If found that the news was indeed fake, he or she could also lose their accreditation for a limited period or permanently and thus be denied access to government institutions.
Journalists and opposition parties took a serious note of the order issued by the Information and Broadcasting Ministry and described the guideline as an attack on the freedom of press.
On Tuesday afternoon, the I&B Ministry said in a press release that the "Guidelines for Accreditation of Journalists amended to regulate Fake News issued on April 2 stand withdrawn".
A joint statement issued by the Press Club of India, Indian Women's Press Corps, Press Association and Federation of Press Clubs of Indi expressed their "deep concern" over the Monday order.
They said: "There is ample scope for introspection and reform of journalistic practices; yet a government fiat restraining the fourth pillar of our democracy is not the solution.
"The Press Council of India was primarily set up to protect the freedom of the press, not to clamp down on it."
The associations also welcomed the move to retract the Monday's order.
Speaking at an event in which the statement was released at the Press Club of India here, senior journalist Rajdeep Sardesai said though the Monday's order had been withdrawn, there was very little to celebrate.
"What was the need of the circular in the first place? The government would consider such a circular is worrisome," Sardesai said.
He said that the government was into the "business of propaganda", which was also "fake news" and added that the government should be kept away to discuss the subject of fake news, a point which was raised by other speakers also.
He also said that the government had to step in as the media had failed to rein in fake news. "We should name and shame serial offenders of fake news."
TV journalist Ravish Kumar said the opinion of journalists was not taken before Monday's circular was issued and added that such attacks would not stop.
Press Club of India President Gautam Lahiri told IANS that they would explore legal options on the arbitrary way in which the government was constituting the Central Press Accreditation Committee.
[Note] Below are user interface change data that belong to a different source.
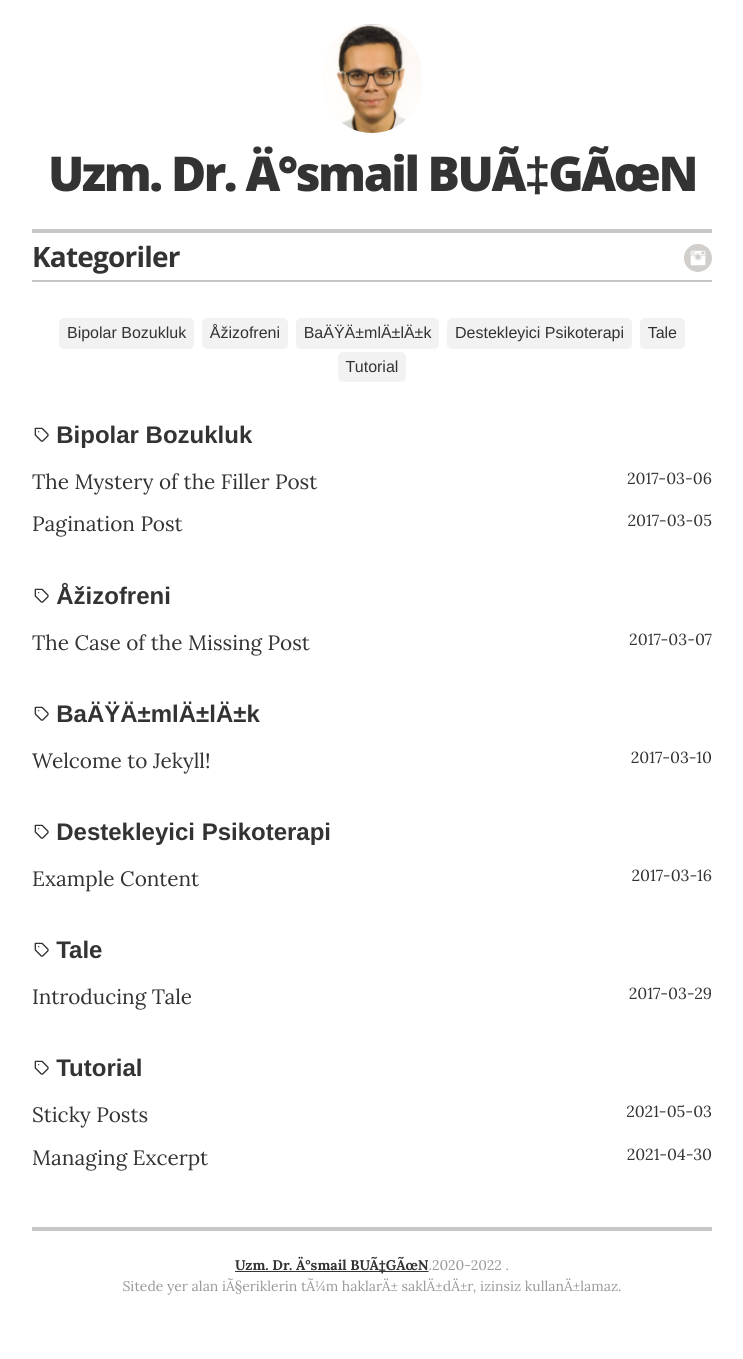
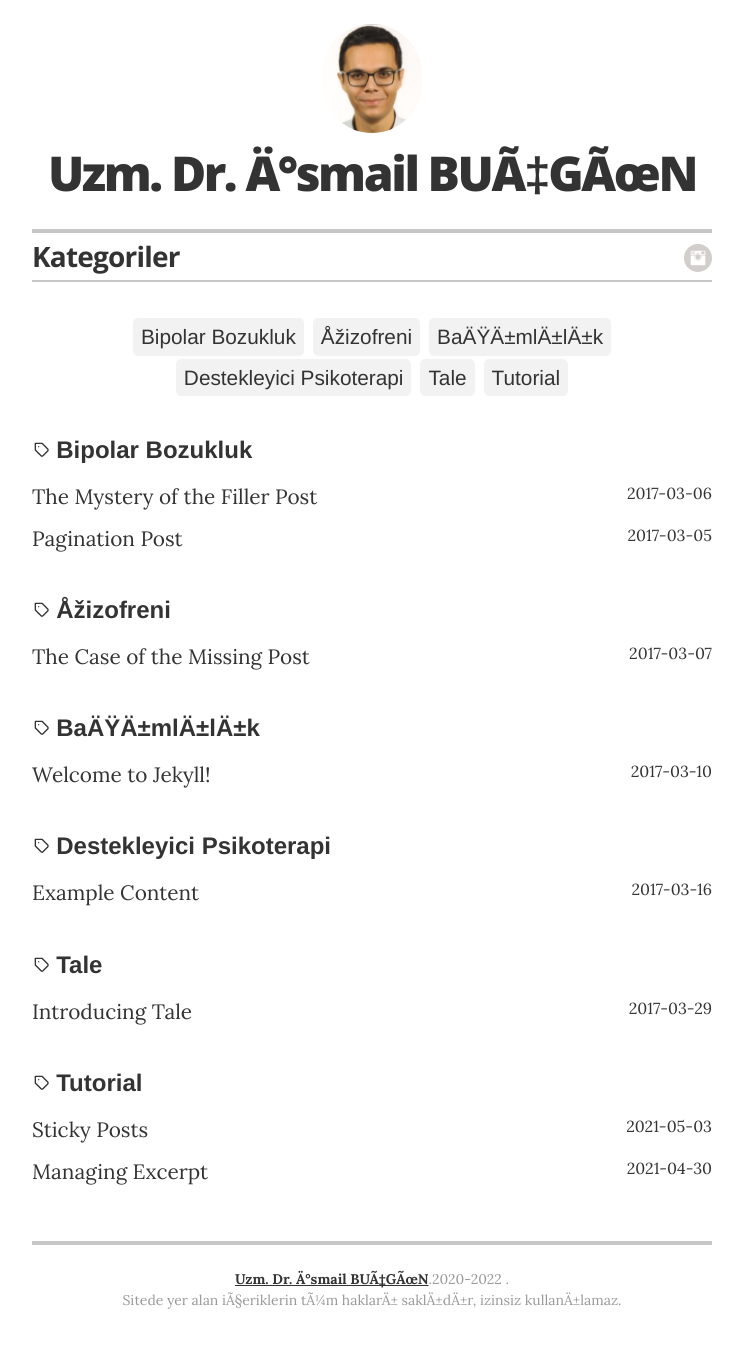
Before and after one commit to ibucgun/ibucgun.github.io, a Jekyll site: the page built from kategoriler.html, in a window 1280 px wide. Shown: the whole page, without its empty margins (268-1011 px from the left). Built offline with Jekyll 4.4.1, drawn with Linux system fonts in a browser that asks for light colours.

Commit message:
Update _resume.scss

```diff
--- a/_sass/_resume.scss
+++ b/_sass/_resume.scss
@@ -258,6 +258,8 @@
 
   &-clouds {
     text-align: center;
+	font-size: 1.3rem;
+	text-decoration: bold;
     font-family: $body-font;
 
     a {
```
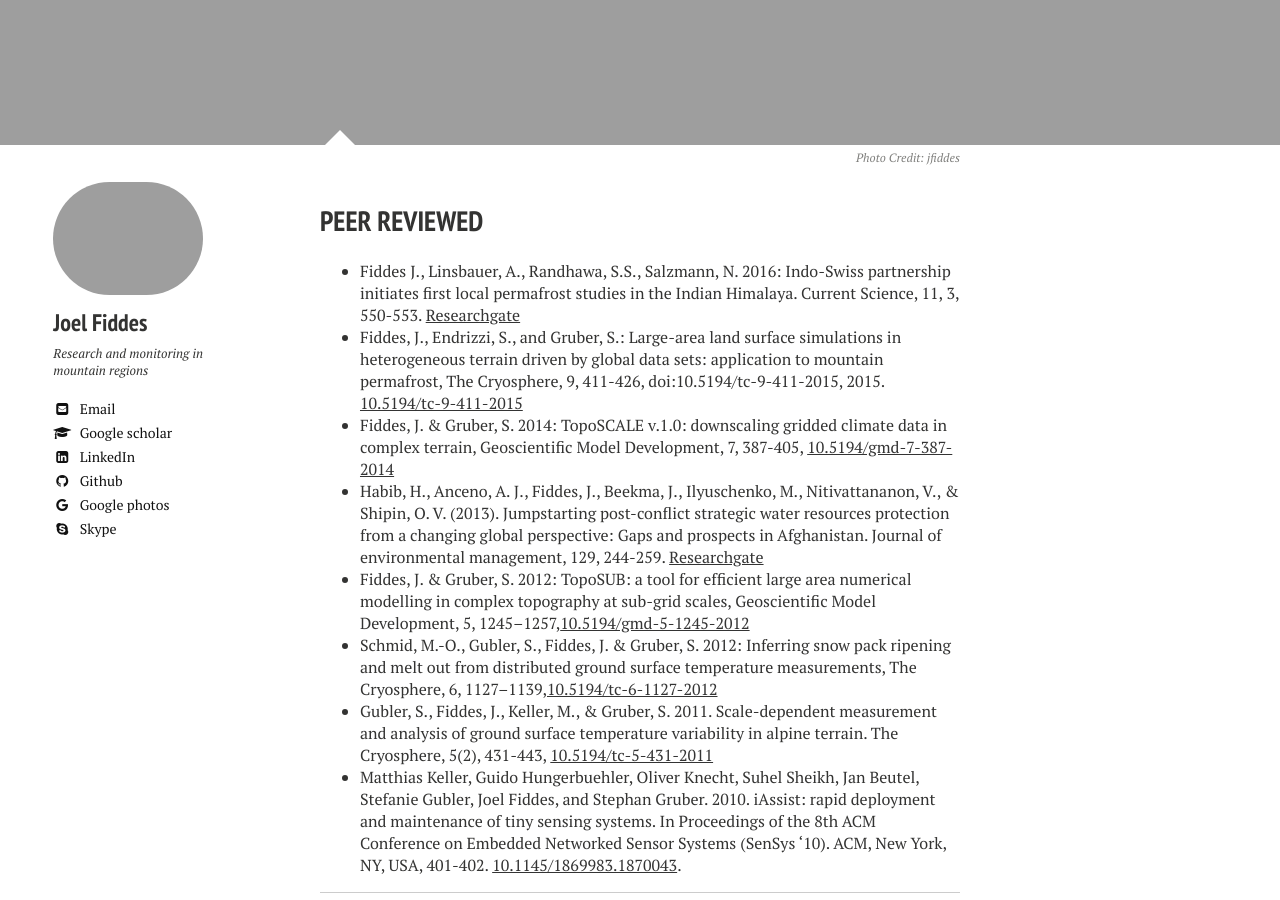
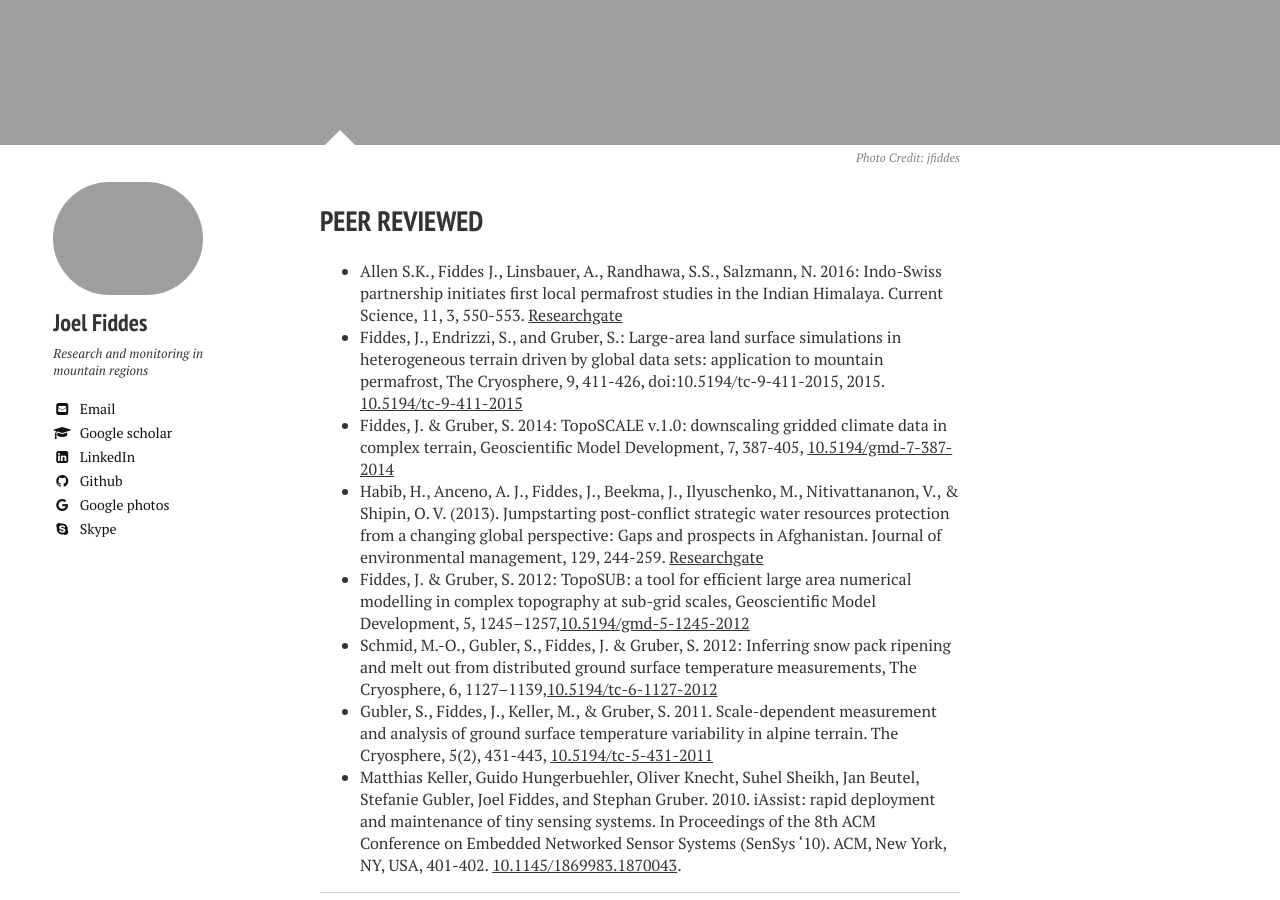
Before and after one commit to joelfiddes/joelfiddes.github.io, a Jekyll site: the page built from publications/index.md, in a window 1280 px wide and 900 px high, scrolled down 899 px. Built offline with Jekyll 4.4.1, drawn with Linux system fonts in a browser that asks for light colours; nearby versions of some CDN libraries.

Commit message:
auto-commit

```diff
--- a/publications/index.md
+++ b/publications/index.md
@@ -14,7 +14,7 @@ image:
 
 ## PEER REVIEWED
 
-- Fiddes J., Linsbauer, A., Randhawa, S.S., Salzmann, N. 2016: Indo-Swiss partnership initiates first local permafrost studies in the Indian Himalaya.
+- Allen S.K., Fiddes J., Linsbauer, A., Randhawa, S.S., Salzmann, N. 2016: Indo-Swiss partnership initiates first local permafrost studies in the Indian Himalaya.
 Current Science, 11, 3, 550-553. <a href="https://www.researchgate.net/profile/Simon_Allen3/publication/305999744_Permafrost_studies_in_Kullu_district_Himachal_Pradesh/links/57a9b15708aef300152a09a4.pdf">Researchgate</a>
 - Fiddes, J., Endrizzi, S., and Gruber, S.: Large-area land surface simulations in heterogeneous terrain driven by global data sets: application to mountain permafrost, The Cryosphere, 9, 411-426, doi:10.5194/tc-9-411-2015, 2015. <a href="http://dx.doi.org/10.5194/tc-9-411-2015">10.5194/tc-9-411-2015</a>
 - Fiddes, J. &amp; Gruber, S. 2014: TopoSCALE v.1.0: downscaling gridded climate data in complex terrain, Geoscientific Model Development, 7, 387-405, <a href="http://dx.doi.org/10.5194/gmd-7-387-2014">10.5194/gmd-7-387-2014</a>
```
Also changed, not shown: 1 other file.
He also said that they would form a group of senior journalists to act as media watchdogs.
(This story has not been edited by Business Standard staff and is auto-generated from a syndicated feed.)